Background: Residents' and fellows’ participation in orthopedic surgery is a potential source of anxiety and concern for patients. The purpose of this study was to determine patients’ attitudes toward trainee involvement in orthopedic surgery, surgeons as educators, and disclosure of trainee involvement. Methods: Three hundred two consecutive patients with preoperative and postoperative appointments at three arthroplasty practices in academic medical centers were surveyed with an anonymous, self-administered questionnaire. The questionnaire was developed in consultation with an expert in survey design. Results: Two hundred thirty-four patients completed the questionnaire (response rate 77.5%). Respondents were 60.5% female, 79.6% white, 66.5% privately insured, and 82.8% had at least some college education. About 65.9% of the respondents felt that surgeons who teach are better surgeons. Nearly all felt residents and fellows should perform surgeries as part of their education (94.1% and 95.3%, respectively). However, 39.7% of the respondents were not satisfactory with a second-year resident assisting in their own surgery. Patients dissatisfied with their most recent orthopedic surgery were more likely to respond that they did not want residents helping with their surgery. Respondents agreed that resident or fellow involvement in surgery should be disclosed (92.2% and 90.1%, respectively). Conclusions: Insured and educated patients in the United States overwhelmingly desire disclosure of trainee involvement in their surgery.
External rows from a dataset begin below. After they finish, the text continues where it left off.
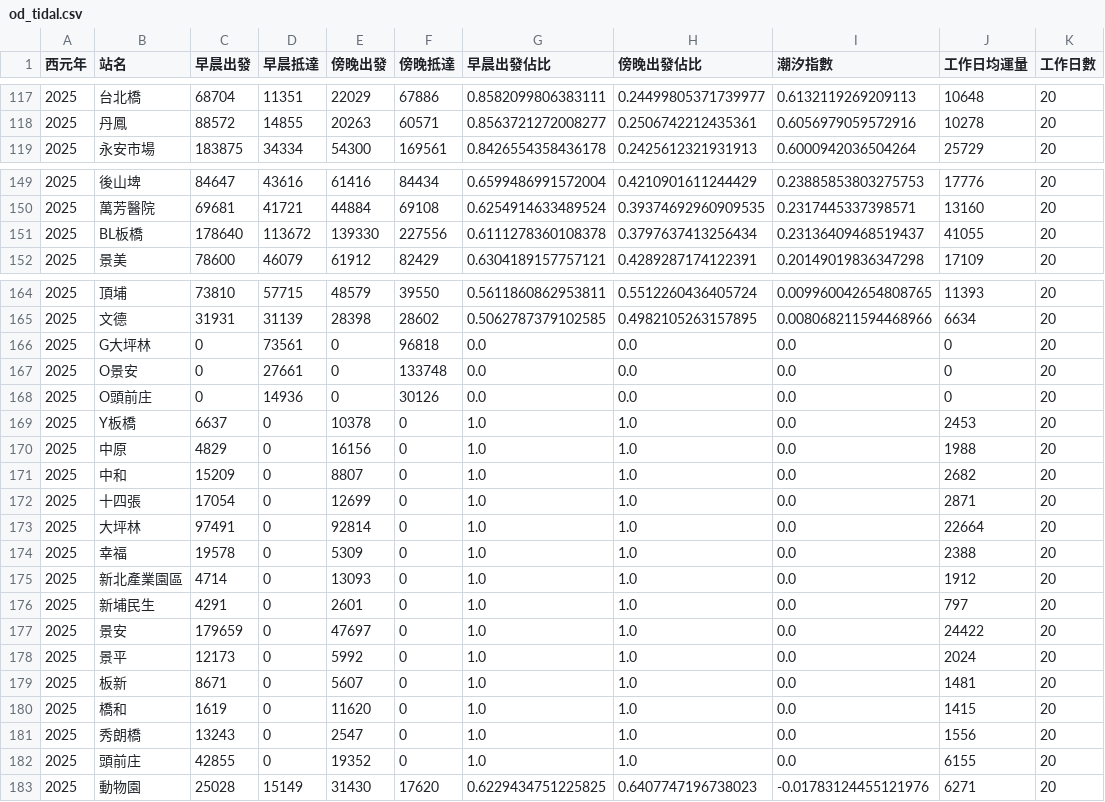
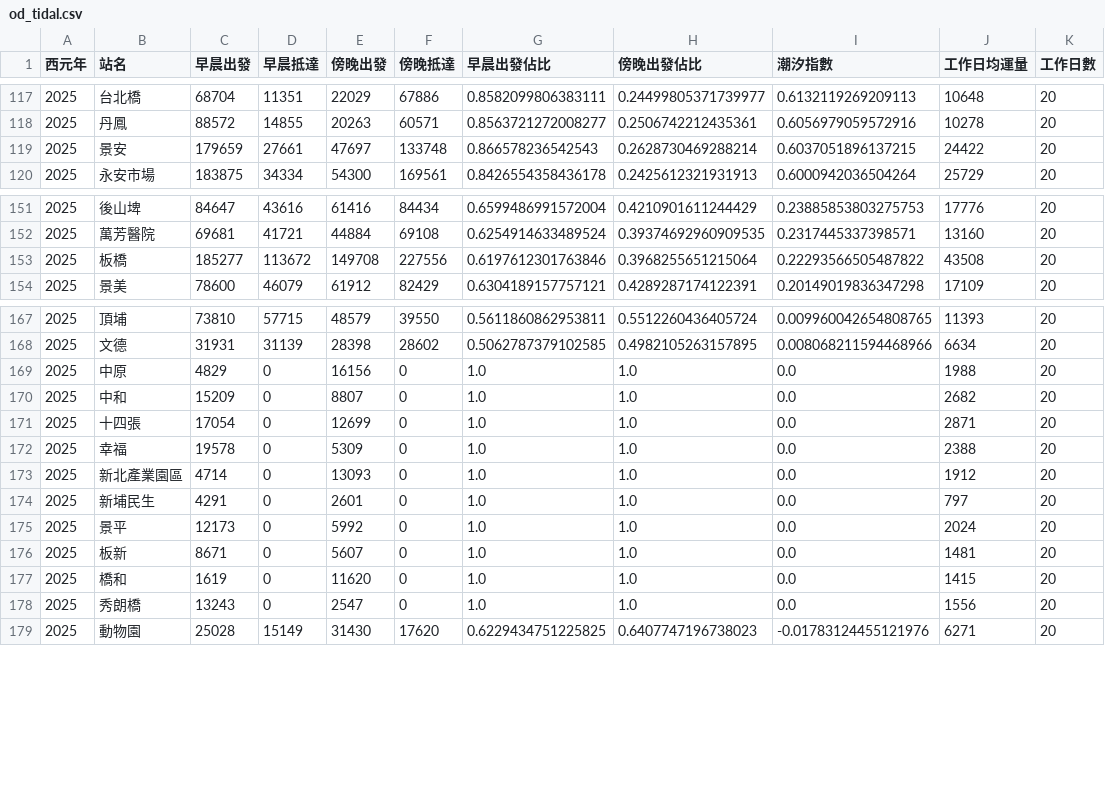
Before and after one commit to ireneho3507/taipei-mrt-analysis, a CSV file: data/od_tidal.csv, drawn as a sheet; only a part is shown, gaps mark what is left out; removed rows and columns are numbered as before the commit, all else as after; the diff covers the shown part only; the diff names each change by its address in the sheet, - before the commit and + after, or states it on an @@ line.

```diff
--- a/data/od_tidal.csv
+++ b/data/od_tidal.csv
+row 119: 2025 | 景安 | 179659 | 27661 | 47697 | 133748 | 0.866578236542543 | 0.2628730469288214 | 0.6037051896137215 | 24422 | 20
-row 151: 2025 | BL板橋 | 178640 | 113672 | 139330 | 227556 | 0.6111278360108378 | 0.3797637413256434 | 0.23136409468519437 | 41055 | 20
+row 153: 2025 | 板橋 | 185277 | 113672 | 149708 | 227556 | 0.6197612301763846 | 0.3968255651215064 | 0.22293566505487822 | 43508 | 20
-row 166: 2025 | G大坪林 | 0 | 73561 | 0 | 96818 | 0.0 | 0.0 | 0.0 | 0 | 20
-row 167: 2025 | O景安 | 0 | 27661 | 0 | 133748 | 0.0 | 0.0 | 0.0 | 0 | 20
-row 168: 2025 | O頭前庄 | 0 | 14936 | 0 | 30126 | 0.0 | 0.0 | 0.0 | 0 | 20
-row 169: 2025 | Y板橋 | 6637 | 0 | 10378 | 0 | 1.0 | 1.0 | 0.0 | 2453 | 20
-row 173: 2025 | 大坪林 | 97491 | 0 | 92814 | 0 | 1.0 | 1.0 | 0.0 | 22664 | 20
-row 177: 2025 | 景安 | 179659 | 0 | 47697 | 0 | 1.0 | 1.0 | 0.0 | 24422 | 20
-row 182: 2025 | 頭前庄 | 42855 | 0 | 19352 | 0 | 1.0 | 1.0 | 0.0 | 6155 | 20
```
Also changed, not shown: 2 added rows and 1 edited cell elsewhere in this file, 3 other files.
To address the need for orthopedic training in the context of a patient population that is not fully comfortable with trainee involvement in their own surgery, an open discussion between patients and surgeons regarding trainees’ roles may be the best course of action.
- patient attitudes
ASJC Scopus subject areas
- Orthopedics and Sports Medicine